3 technical question please

vbimport

#1

Hey,

  1. When i ripping a whole DVD to my HD as ISO, how could i know that the software didn’t use the compression? As i said before i want to back up a few of my DVD as ISO to be burned in the future, and i what to back up my DVD as ISO file’s, but i dont want to have any compression that will decrease the image or sound quality, i want 100% similar quality like the original. There is any way to know that?

  2. When i have a DUAL-LAYER DVD 8.5Gb, i want to know, this mean that one side is 4.7Gb and the other side is 4.7Gb as well? Or theee is only one side that contain all the 8.5GB???

  3. If i use CloneDVD2 to ripp a dvd to my HD and ill use another software that can do that like Ashampoo Burning Studio 9, will there be any diffrences?
    I ripped a DVD, and CloneDVD2 gave me ISO 4,919,090KB and Ashampoo gave me 4,920,416…
    What better?
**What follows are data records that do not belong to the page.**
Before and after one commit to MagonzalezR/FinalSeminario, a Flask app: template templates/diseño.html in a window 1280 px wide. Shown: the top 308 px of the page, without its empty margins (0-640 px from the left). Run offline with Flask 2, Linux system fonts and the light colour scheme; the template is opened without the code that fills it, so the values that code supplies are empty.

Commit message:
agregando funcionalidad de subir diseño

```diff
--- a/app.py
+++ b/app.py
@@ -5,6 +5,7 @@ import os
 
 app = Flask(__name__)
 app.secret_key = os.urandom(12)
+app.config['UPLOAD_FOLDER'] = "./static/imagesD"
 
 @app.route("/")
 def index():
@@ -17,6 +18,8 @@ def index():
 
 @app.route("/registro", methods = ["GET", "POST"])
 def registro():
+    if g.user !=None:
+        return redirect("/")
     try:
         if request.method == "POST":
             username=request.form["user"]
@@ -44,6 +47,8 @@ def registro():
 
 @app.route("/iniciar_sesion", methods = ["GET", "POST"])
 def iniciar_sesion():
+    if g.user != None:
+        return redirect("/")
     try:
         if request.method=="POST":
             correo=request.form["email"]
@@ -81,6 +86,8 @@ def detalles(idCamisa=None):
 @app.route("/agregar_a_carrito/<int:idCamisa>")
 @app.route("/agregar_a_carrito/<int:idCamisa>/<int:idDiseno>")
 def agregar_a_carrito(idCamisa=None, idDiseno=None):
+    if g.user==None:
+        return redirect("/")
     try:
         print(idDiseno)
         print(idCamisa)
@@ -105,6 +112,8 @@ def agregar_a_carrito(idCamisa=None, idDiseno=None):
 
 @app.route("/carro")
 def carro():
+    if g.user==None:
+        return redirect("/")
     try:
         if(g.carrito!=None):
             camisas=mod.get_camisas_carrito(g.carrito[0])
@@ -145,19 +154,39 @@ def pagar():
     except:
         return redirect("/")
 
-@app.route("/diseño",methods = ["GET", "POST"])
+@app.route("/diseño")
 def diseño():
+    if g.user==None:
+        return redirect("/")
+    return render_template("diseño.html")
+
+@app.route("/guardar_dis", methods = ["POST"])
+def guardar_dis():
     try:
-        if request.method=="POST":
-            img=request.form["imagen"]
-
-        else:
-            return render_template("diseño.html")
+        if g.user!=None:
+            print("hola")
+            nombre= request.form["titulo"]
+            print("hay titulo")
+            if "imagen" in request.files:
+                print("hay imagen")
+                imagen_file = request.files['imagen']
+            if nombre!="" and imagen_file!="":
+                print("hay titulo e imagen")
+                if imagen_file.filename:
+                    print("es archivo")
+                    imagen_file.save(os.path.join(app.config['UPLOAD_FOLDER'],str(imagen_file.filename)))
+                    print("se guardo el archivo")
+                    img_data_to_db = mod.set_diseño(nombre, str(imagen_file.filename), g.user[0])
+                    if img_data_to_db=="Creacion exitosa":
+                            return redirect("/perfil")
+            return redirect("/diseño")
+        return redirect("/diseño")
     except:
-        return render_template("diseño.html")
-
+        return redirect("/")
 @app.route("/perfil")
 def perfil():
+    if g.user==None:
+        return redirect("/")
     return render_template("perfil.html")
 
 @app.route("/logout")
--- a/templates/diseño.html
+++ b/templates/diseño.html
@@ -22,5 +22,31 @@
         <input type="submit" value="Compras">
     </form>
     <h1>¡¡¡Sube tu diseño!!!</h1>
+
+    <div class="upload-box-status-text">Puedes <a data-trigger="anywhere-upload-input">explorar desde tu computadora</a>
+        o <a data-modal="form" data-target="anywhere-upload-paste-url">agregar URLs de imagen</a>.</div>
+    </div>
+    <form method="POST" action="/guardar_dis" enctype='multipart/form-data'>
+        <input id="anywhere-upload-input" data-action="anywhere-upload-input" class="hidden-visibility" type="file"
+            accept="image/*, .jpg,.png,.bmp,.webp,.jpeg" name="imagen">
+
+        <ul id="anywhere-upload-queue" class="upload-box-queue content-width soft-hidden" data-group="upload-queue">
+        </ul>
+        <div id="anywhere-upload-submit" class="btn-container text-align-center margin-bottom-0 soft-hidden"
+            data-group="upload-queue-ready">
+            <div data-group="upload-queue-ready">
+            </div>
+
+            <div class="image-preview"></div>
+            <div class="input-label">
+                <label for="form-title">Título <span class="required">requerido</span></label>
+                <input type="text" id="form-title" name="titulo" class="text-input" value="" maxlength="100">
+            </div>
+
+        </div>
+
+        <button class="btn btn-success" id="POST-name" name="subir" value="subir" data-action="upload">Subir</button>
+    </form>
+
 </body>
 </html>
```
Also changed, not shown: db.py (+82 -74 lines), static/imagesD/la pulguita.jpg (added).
Its recommended to use a specific software to this job or every thing is good for this task?

Tnx alot 4 ur help!:clap:


#2

[QUOTE=Adun22;2470275]Hey,

  1. When i ripping a whole DVD to my HD as ISO, how could i know that the software didn’t use the compression? As i said before i want to back up a few of my DVD as ISO to be burned in the future, and i what to back up my DVD as ISO file’s, but i dont want to have any compression that will decrease the image or sound quality, i want 100% similar quality like the original. There is any way to know that?
    Tnx alot 4 ur help!:clap:[/QUOTE]

The software should tell you or give you that option if it doesn’t it should mention that to you. If you want to use keep 1:1 or close to it you should just get CloneCD as it will just do dvd5 to dvd5 or dvd9 to dvd9 format that would eliminate you having to figure is it compressed or not?? Only way to know without the software telling you is to do a property check of the original dvd property and the saved iso property and they should closely match cause that should tell you if it will fit on 4.7G or 8.4G media. Also if you put a 4.7G and it doesn’t fit and tells you the media is insufficient then you will know it requires 8.4G media unless it is less then 4.7G then it will fit on a 4.7G media. But if the software is reliable it will tell you.

[QUOTE=Adun22;2470275]
2. When i have a DUAL-LAYER DVD 8.5Gb, i want to know, this mean that one side is 4.7Gb and the other side is 4.7Gb as well? Or theee is only one side that contain all the 8.5GB???
Tnx alot 4 ur help!:clap:[/QUOTE]

Dual layer is on one side of the dvd media and it is 8.4G capacity unformatted. To have on both sides is called double sided layer that is only available to my knowledge to the movie industry not to the customers. Those are called DVD10 media, I think.

[QUOTE=Adun22;2470275]
3. If i use CloneDVD2 to ripp a dvd to my HD and ill use another software that can do that like Ashampoo Burning Studio 9, will there be any diffrences?
I ripped a DVD, and CloneDVD2 gave me ISO 4,919,090KB and Ashampoo gave me 4,920,416…
What better? Its recommended to use a specific software to this job or every thing is good for this task?

Tnx alot 4 ur help!:clap:[/QUOTE]

That is probably related to the extra info each software writes so that their program knows size, format and properties needed to burn the info back onto the blank dvd. There shouldn’t be any problem using one software to burn another software created ISO but my recommendation is stay with one software from beginning to end espically if it can copy and burn the iso back onto dvd media. I for one would say stay with CloneDVD and come with many users satisfaction. Even I have have it besides CloneCD and AnyDVD HD. Just remember that if your dvd is CSS protected you will need AnyDVD HD or not to decrypt it so CloneDVD will work properly on CSS protected media so that you can use CloneDVD to make your ISO.


#3

tnx man, ur the best


#4

np, I give it based on my experiences of doing 1:1 and compression backups. But were all hear to help much as we can cause everyones’ experiences varies from person to person and as well computers to computers as well.